Task to complete
Copy every entry exactly, but skip the pictures.

╭─ Data in this exercise

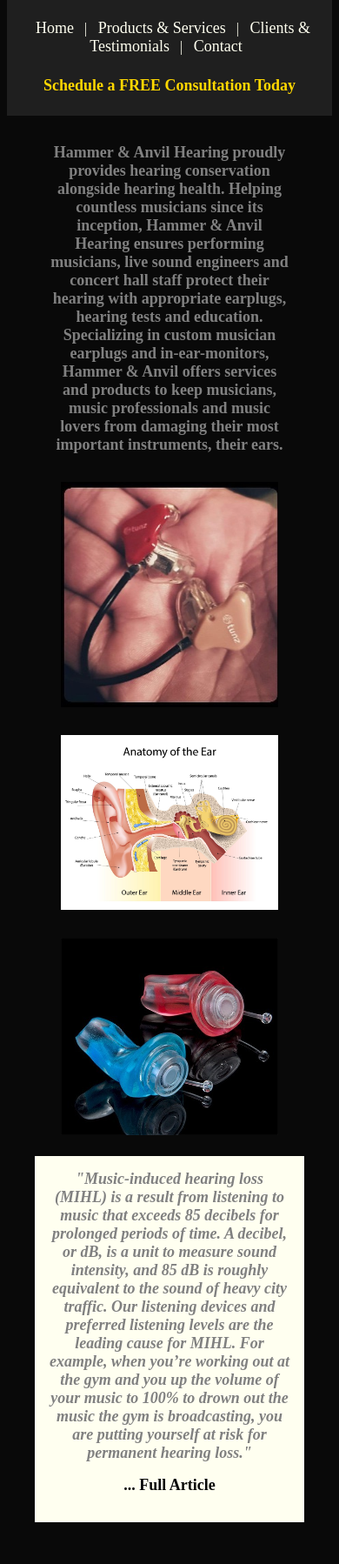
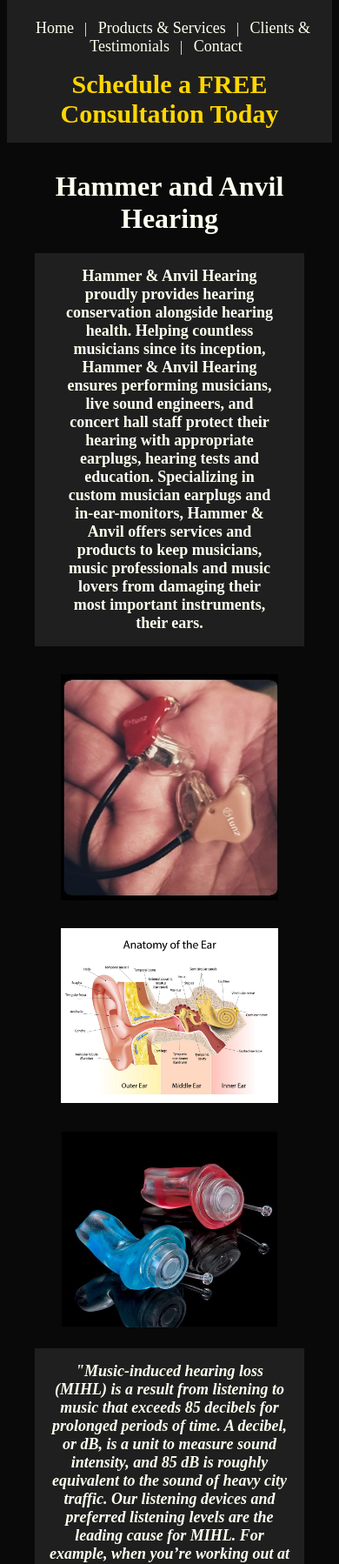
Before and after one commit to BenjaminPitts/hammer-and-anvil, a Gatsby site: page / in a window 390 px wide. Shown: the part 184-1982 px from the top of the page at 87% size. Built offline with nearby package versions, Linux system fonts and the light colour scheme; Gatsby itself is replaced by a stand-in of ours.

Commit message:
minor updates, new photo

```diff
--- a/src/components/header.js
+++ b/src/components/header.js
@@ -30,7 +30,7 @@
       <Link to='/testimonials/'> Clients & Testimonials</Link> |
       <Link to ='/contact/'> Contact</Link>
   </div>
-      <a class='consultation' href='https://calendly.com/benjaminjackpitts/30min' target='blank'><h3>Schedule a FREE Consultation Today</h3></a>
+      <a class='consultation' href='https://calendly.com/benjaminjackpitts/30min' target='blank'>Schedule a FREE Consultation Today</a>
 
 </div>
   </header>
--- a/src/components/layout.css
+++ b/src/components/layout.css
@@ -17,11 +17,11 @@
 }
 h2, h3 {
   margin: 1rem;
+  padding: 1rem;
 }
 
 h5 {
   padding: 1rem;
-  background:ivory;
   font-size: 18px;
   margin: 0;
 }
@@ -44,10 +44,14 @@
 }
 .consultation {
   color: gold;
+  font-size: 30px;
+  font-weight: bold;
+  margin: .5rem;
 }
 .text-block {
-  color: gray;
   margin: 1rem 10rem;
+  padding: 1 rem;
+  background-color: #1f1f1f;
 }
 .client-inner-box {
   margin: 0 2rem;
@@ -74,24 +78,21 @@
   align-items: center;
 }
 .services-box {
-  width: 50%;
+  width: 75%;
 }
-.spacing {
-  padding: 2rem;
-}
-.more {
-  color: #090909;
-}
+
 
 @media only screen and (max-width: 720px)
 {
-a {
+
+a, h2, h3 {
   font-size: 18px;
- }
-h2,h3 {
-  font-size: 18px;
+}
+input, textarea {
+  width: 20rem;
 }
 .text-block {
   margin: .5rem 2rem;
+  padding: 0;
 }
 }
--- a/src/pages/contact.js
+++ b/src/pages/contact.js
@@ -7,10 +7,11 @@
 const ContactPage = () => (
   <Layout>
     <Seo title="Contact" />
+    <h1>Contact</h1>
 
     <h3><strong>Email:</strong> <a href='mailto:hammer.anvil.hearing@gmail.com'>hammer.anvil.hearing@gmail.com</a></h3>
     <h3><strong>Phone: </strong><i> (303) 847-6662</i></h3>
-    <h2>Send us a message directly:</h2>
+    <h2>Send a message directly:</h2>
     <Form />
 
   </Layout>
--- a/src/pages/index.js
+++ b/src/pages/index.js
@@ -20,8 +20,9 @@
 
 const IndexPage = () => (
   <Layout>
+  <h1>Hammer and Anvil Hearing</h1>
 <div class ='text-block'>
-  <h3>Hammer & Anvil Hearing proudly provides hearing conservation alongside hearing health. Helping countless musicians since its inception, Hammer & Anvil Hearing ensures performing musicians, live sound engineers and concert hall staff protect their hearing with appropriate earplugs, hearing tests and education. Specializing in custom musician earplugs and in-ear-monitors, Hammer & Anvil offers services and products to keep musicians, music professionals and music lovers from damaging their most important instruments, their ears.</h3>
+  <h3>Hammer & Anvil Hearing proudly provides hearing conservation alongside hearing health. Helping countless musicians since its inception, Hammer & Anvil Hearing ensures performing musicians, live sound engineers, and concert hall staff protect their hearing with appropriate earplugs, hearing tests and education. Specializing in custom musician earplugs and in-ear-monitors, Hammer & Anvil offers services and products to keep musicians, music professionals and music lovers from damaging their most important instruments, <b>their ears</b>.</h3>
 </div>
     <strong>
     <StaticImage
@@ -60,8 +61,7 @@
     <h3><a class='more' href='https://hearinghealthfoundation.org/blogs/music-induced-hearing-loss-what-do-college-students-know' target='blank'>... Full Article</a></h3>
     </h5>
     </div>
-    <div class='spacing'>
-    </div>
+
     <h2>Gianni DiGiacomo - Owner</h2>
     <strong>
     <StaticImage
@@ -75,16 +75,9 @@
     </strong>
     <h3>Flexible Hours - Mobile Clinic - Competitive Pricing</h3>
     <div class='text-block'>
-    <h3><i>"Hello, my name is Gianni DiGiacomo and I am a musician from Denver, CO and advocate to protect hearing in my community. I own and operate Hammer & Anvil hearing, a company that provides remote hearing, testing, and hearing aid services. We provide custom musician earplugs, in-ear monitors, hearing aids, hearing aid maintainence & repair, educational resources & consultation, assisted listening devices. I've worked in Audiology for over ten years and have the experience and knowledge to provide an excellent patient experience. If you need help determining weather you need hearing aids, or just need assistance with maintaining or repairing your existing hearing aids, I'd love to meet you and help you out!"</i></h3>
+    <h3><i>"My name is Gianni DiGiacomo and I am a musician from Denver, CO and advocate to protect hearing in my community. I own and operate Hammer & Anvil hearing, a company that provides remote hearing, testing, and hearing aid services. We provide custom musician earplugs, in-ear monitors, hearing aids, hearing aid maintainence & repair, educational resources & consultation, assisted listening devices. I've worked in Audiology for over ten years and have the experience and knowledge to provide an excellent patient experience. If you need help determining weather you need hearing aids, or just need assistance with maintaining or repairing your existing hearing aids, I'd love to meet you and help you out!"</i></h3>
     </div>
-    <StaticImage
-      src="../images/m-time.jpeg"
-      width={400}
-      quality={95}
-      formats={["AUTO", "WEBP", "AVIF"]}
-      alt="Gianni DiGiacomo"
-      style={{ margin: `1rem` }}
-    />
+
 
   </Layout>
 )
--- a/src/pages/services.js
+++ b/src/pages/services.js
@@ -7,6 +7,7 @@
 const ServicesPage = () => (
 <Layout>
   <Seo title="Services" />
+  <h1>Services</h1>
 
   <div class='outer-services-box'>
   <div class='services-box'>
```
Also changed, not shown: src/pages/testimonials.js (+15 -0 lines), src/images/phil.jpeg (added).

╰─

Response area
Before and after one commit to BenjaminPitts/hammer-and-anvil, a Gatsby site: page / in a window 390 px wide. Shown: the part 184-1982 px from the top of the page at 87% size. Built offline with nearby package versions, Linux system fonts and the light colour scheme; Gatsby itself is replaced by a stand-in of ours.

Commit message:
minor updates, new photo

```diff
--- a/src/components/header.js
+++ b/src/components/header.js
@@ -30,7 +30,7 @@
       <Link to='/testimonials/'> Clients & Testimonials</Link> |
       <Link to ='/contact/'> Contact</Link>
   </div>
-      <a class='consultation' href='https://calendly.com/benjaminjackpitts/30min' target='blank'><h3>Schedule a FREE Consultation Today</h3></a>
+      <a class='consultation' href='https://calendly.com/benjaminjackpitts/30min' target='blank'>Schedule a FREE Consultation Today</a>
 
 </div>
   </header>
--- a/src/components/layout.css
+++ b/src/components/layout.css
@@ -17,11 +17,11 @@
 }
 h2, h3 {
   margin: 1rem;
+  padding: 1rem;
 }
 
 h5 {
   padding: 1rem;
-  background:ivory;
   font-size: 18px;
   margin: 0;
 }
@@ -44,10 +44,14 @@
 }
 .consultation {
   color: gold;
+  font-size: 30px;
+  font-weight: bold;
+  margin: .5rem;
 }
 .text-block {
-  color: gray;
   margin: 1rem 10rem;
+  padding: 1 rem;
+  background-color: #1f1f1f;
 }
 .client-inner-box {
   margin: 0 2rem;
@@ -74,24 +78,21 @@
   align-items: center;
 }
 .services-box {
-  width: 50%;
+  width: 75%;
 }
-.spacing {
-  padding: 2rem;
-}
-.more {
-  color: #090909;
-}
+
 
 @media only screen and (max-width: 720px)
 {
-a {
+
+a, h2, h3 {
   font-size: 18px;
- }
-h2,h3 {
-  font-size: 18px;
+}
+input, textarea {
+  width: 20rem;
 }
 .text-block {
   margin: .5rem 2rem;
+  padding: 0;
 }
 }
--- a/src/pages/contact.js
+++ b/src/pages/contact.js
@@ -7,10 +7,11 @@
 const ContactPage = () => (
   <Layout>
     <Seo title="Contact" />
+    <h1>Contact</h1>
 
     <h3><strong>Email:</strong> <a href='mailto:hammer.anvil.hearing@gmail.com'>hammer.anvil.hearing@gmail.com</a></h3>
     <h3><strong>Phone: </strong><i> (303) 847-6662</i></h3>
-    <h2>Send us a message directly:</h2>
+    <h2>Send a message directly:</h2>
     <Form />
 
   </Layout>
--- a/src/pages/index.js
+++ b/src/pages/index.js
@@ -20,8 +20,9 @@
 
 const IndexPage = () => (
   <Layout>
+  <h1>Hammer and Anvil Hearing</h1>
 <div class ='text-block'>
-  <h3>Hammer & Anvil Hearing proudly provides hearing conservation alongside hearing health. Helping countless musicians since its inception, Hammer & Anvil Hearing ensures performing musicians, live sound engineers and concert hall staff protect their hearing with appropriate earplugs, hearing tests and education. Specializing in custom musician earplugs and in-ear-monitors, Hammer & Anvil offers services and products to keep musicians, music professionals and music lovers from damaging their most important instruments, their ears.</h3>
+  <h3>Hammer & Anvil Hearing proudly provides hearing conservation alongside hearing health. Helping countless musicians since its inception, Hammer & Anvil Hearing ensures performing musicians, live sound engineers, and concert hall staff protect their hearing with appropriate earplugs, hearing tests and education. Specializing in custom musician earplugs and in-ear-monitors, Hammer & Anvil offers services and products to keep musicians, music professionals and music lovers from damaging their most important instruments, <b>their ears</b>.</h3>
 </div>
     <strong>
     <StaticImage
@@ -60,8 +61,7 @@
     <h3><a class='more' href='https://hearinghealthfoundation.org/blogs/music-induced-hearing-loss-what-do-college-students-know' target='blank'>... Full Article</a></h3>
     </h5>
     </div>
-    <div class='spacing'>
-    </div>
+
     <h2>Gianni DiGiacomo - Owner</h2>
     <strong>
     <StaticImage
@@ -75,16 +75,9 @@
     </strong>
     <h3>Flexible Hours - Mobile Clinic - Competitive Pricing</h3>
     <div class='text-block'>
-    <h3><i>"Hello, my name is Gianni DiGiacomo and I am a musician from Denver, CO and advocate to protect hearing in my community. I own and operate Hammer & Anvil hearing, a company that provides remote hearing, testing, and hearing aid services. We provide custom musician earplugs, in-ear monitors, hearing aids, hearing aid maintainence & repair, educational resources & consultation, assisted listening devices. I've worked in Audiology for over ten years and have the experience and knowledge to provide an excellent patient experience. If you need help determining weather you need hearing aids, or just need assistance with maintaining or repairing your existing hearing aids, I'd love to meet you and help you out!"</i></h3>
+    <h3><i>"My name is Gianni DiGiacomo and I am a musician from Denver, CO and advocate to protect hearing in my community. I own and operate Hammer & Anvil hearing, a company that provides remote hearing, testing, and hearing aid services. We provide custom musician earplugs, in-ear monitors, hearing aids, hearing aid maintainence & repair, educational resources & consultation, assisted listening devices. I've worked in Audiology for over ten years and have the experience and knowledge to provide an excellent patient experience. If you need help determining weather you need hearing aids, or just need assistance with maintaining or repairing your existing hearing aids, I'd love to meet you and help you out!"</i></h3>
     </div>
-    <StaticImage
-      src="../images/m-time.jpeg"
-      width={400}
-      quality={95}
-      formats={["AUTO", "WEBP", "AVIF"]}
-      alt="Gianni DiGiacomo"
-      style={{ margin: `1rem` }}
-    />
+
 
   </Layout>
 )
--- a/src/pages/services.js
+++ b/src/pages/services.js
@@ -7,6 +7,7 @@
 const ServicesPage = () => (
 <Layout>
   <Seo title="Services" />
+  <h1>Services</h1>
 
   <div class='outer-services-box'>
   <div class='services-box'>
```
Also changed, not shown: src/pages/testimonials.js (+15 -0 lines), src/images/phil.jpeg (added).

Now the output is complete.